Among sports cars, Aston Martin intends to embody pure class. Even when the manufacturer of Gaydon gives a hint of aggression to one of its models, the result is far from a footballer's car clad with prominent aerodynamic appendages. The wildest Aston Martins, precisely, is this DBS. A kind of DB11 inflated, both in the engine and in the carbon body. Here, the mouth gives the impression of devouring the bitumen with more greed, without losing its delicate groove. And the wider side sills, to accommodate a 10 mm wide track at the front and 200 mm at the rear, remove the somewhat frail appearance of the DB11 from the car.
Inside, we wrap ourselves in the scent of the highest quality leather. Some assemblies can be improved, but the materials appear to be of great nobility. We can rail against the infotainment system, old-fashioned because it was stolen from the older generations of Mercedes-Benz. But the row of buttons that control the automatic gearbox can switch from manual mode (usable with beautiful and large paddles) to automatic mode more quickly and easily than on any other sports car.
Easy on a daily basis, temperamental if you provoke it
In town, the DBS drives with disconcerting ease. The steering is smooth and it is easy to take the measure of the template, much more than with all rear-engine supercars. There is still the problem of width (1.97 m for a length of 4.71 m), handicapping in certain underground car parks. In GT mode, the eight-speed ZF automatic gearbox shifts gears smoothly and appropriately. The suspension is considerate for the lumbar of the passengers and the almost reasonable consumption in driving casting: on road, one can go down to 11 l / 100 km. In the cities on the other hand, no miracle: the average climbs to nearly 20 l / 100 km.
But we easily forgive this appetite. Because the V12 is a piece of choice. Even if it does not have the lyrical flights of an atmospheric Italian V12, its melody is not muffled by the two turbos. 725 hp and 900 Nm of torque, that gives an idea of its strength. The thrust is phenomenal, inexhaustible, the DBS promises a 0 to 100 km / h shot in 3.6 seconds and a top speed of 340 km / h. If the chassis of the DBS, derived from that of the DB11, were able to withstand this cavalry, we would perhaps have an ideal combination of comfort and performance. But rigor is not the strong point of this beautiful British girl.
When you crush the right pedal, it looks like a rodeo. Immediately, the traction control kicks in, cuts the acceleration with a certain brutality to calm the matter down. Even in the dry. Even at speeds above 150 km / h! The electronics don't have the finesse of a McLaren 720 S, capable of controlling acceleration with formidable precision in order to make the most of the grip of the tires and the abundant cavalry. Here, you have to relearn how to accelerate. Always gradually, even in a straight line, even on a perfectly paved road.

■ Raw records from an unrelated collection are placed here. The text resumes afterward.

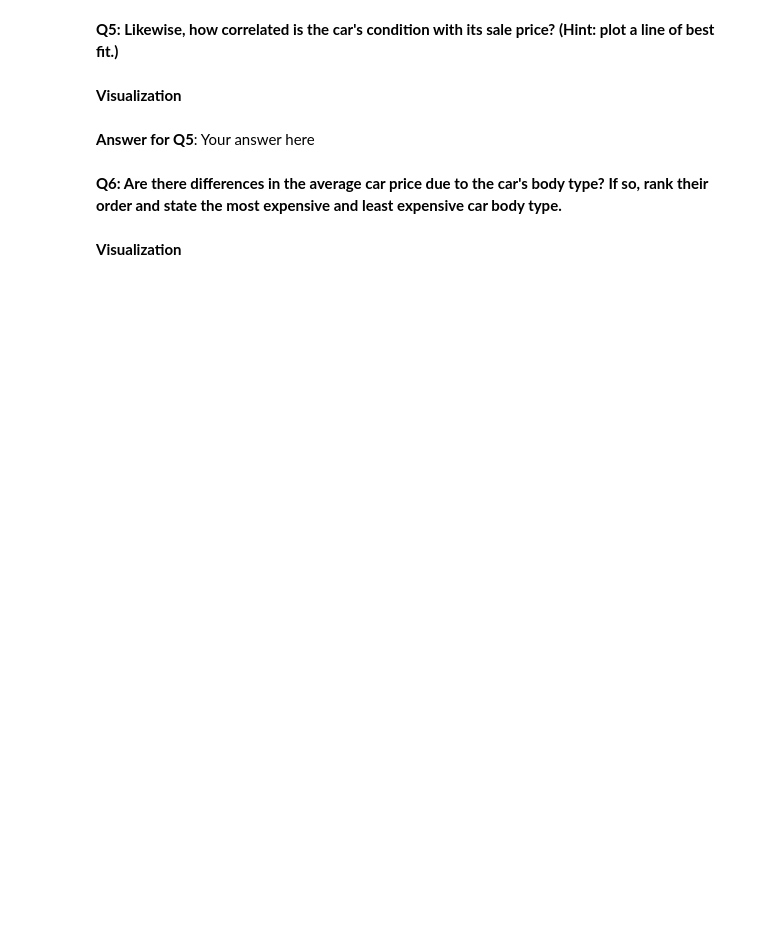
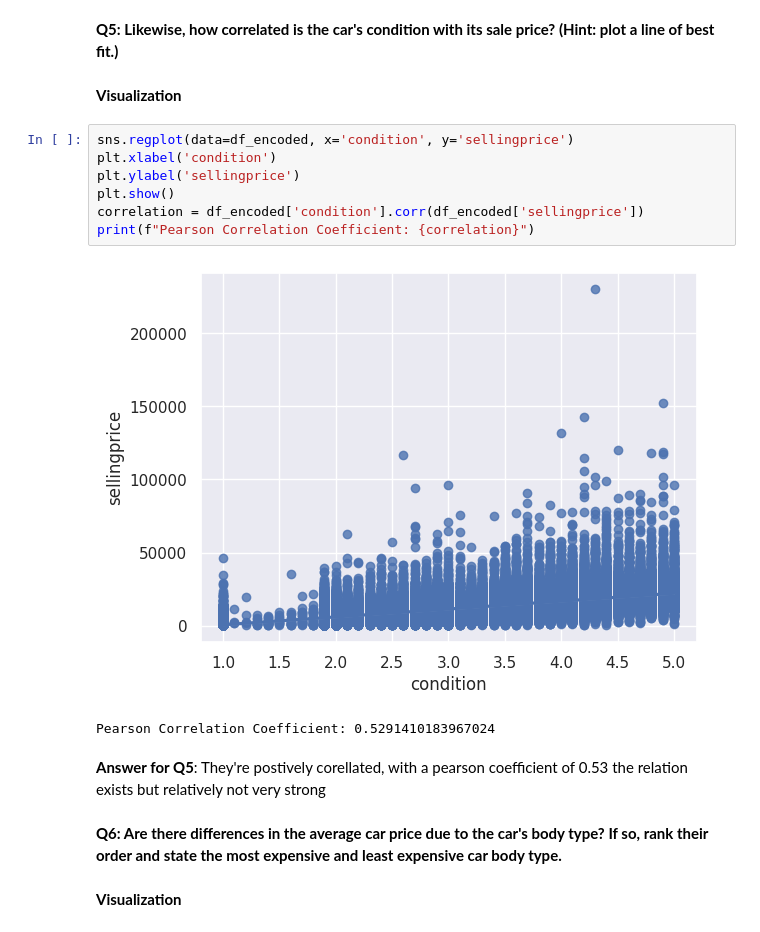
Before and after one commit to abdelrahman-walid/yougotsoftwared, a Jupyter notebook: Regression_Mini-Project.ipynb, the cells around one changed output. Drawn from its saved outputs; the diff is of its cells as text; blank space fills up the shorter version.

```diff
--- a/Regression_Mini-Project.ipynb
+++ b/Regression_Mini-Project.ipynb
@@ -239,8 +256,18 @@ plt.show()
 **Q5: Likewise, how correlated is the car's condition with its sale price? (Hint: plot a line of best fit.)**
 # %% [markdown]
 **Visualization**
-# %% [markdown]
-**Answer for Q5**: Your answer here
+# %%
+sns.regplot(data=df_encoded, x='condition', y='sellingprice')
+plt.xlabel('condition')
+plt.ylabel('sellingprice')
+plt.show()
+correlation = df_encoded['condition'].corr(df_encoded['sellingprice'])
+print(f"Pearson Correlation Coefficient: {correlation}")
+# %% [output]
+[figure, added]
+Pearson Correlation Coefficient: 0.5291410183967024
+# %% [markdown]
+**Answer for Q5**: They're postively corellated, with a pearson coefficient of 0.53 the relation exists but relatively not very strong
 # %% [markdown]
 **Q6: Are there differences in the average car price due to the car's body type? If so, rank their order and state the most expensive and least expensive car body type.**
 # %% [markdown]
```
Also changed, not shown: parts of 20 cells of this notebook.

DBS is a GT, not a supercar
Very quickly, we give up starting with the knife between our teeth. Because grip, while correct, has nothing to do with that of the sharpest supercars. This DBS may be called "Superleggera", it weighs almost 1.7 tonnes and the 72 kg gained by the carbon body compared to a DB11 does not change much. The suspension, still relatively flexible even in the sportiest mode, makes mass transfers sensitive. The front shifts off when accelerating out of a corner, widening the trajectory as we try to focus on keeping the rear on track. Beyond 200 km / h, the nose begins to lose its precision, despite the splendid gills which try to release the pressure under the arches of the wheels. Cold sweats guaranteed! The DBS is a super GT, far from the real sports cars it is unable to keep pace.
We therefore drive it as James Bond would: in a detached way when he is going to throw himself into the mouth of the wolf. We use the paddles on the steering wheel, to enjoy the musicality of the V12, accompanied by some cracklings in the exhaust when lifting the foot in Sport mode. This DBS embodies British class like no other model in its class. And she is able to show herself very pleasant at reasonable paces, which is not necessarily the case with sharper competitors. Its efficiency ? We end up laughing: the villains of James Bond drive Range Rover, not McLaren. It is still possible to sow them. Sweating just a little, for the camera and the posterity. Faced with the relaxed rhythm that we adopt naturally, the carbon-ceramic brakes appear irrelevant. Even counterproductive since they squeak cold in town.
For € 283,544 excluding options, the DBS is therefore offering a explosive cocktail of class and brutality. But is the difference compared to a DB11 V12 sold "only" 210,464 € worth it? Because the extra power (the DB11 tops out at 608 hp) is hardly usable and the contribution of the carbon-ceramic brakes and the carbon body adds little to the driving of this GT. Yes but here it is: alongside the DB5 (read our article on James Bond's Aston Martin DB5), the DBS will star in the upcoming 007 film, Die Can Wait. And this moment of glory is priceless!
- Unique elegance
- Exceptional engine
- Comfort saved
- Exquisite materials
- Inefficient chassis
- Penalizing width
- Additional cost compared to DB11
- Practical aspects
- Road behavior2/5
- Practical aspects3/5
- Price / equipment3/5
- Presentation quality5/5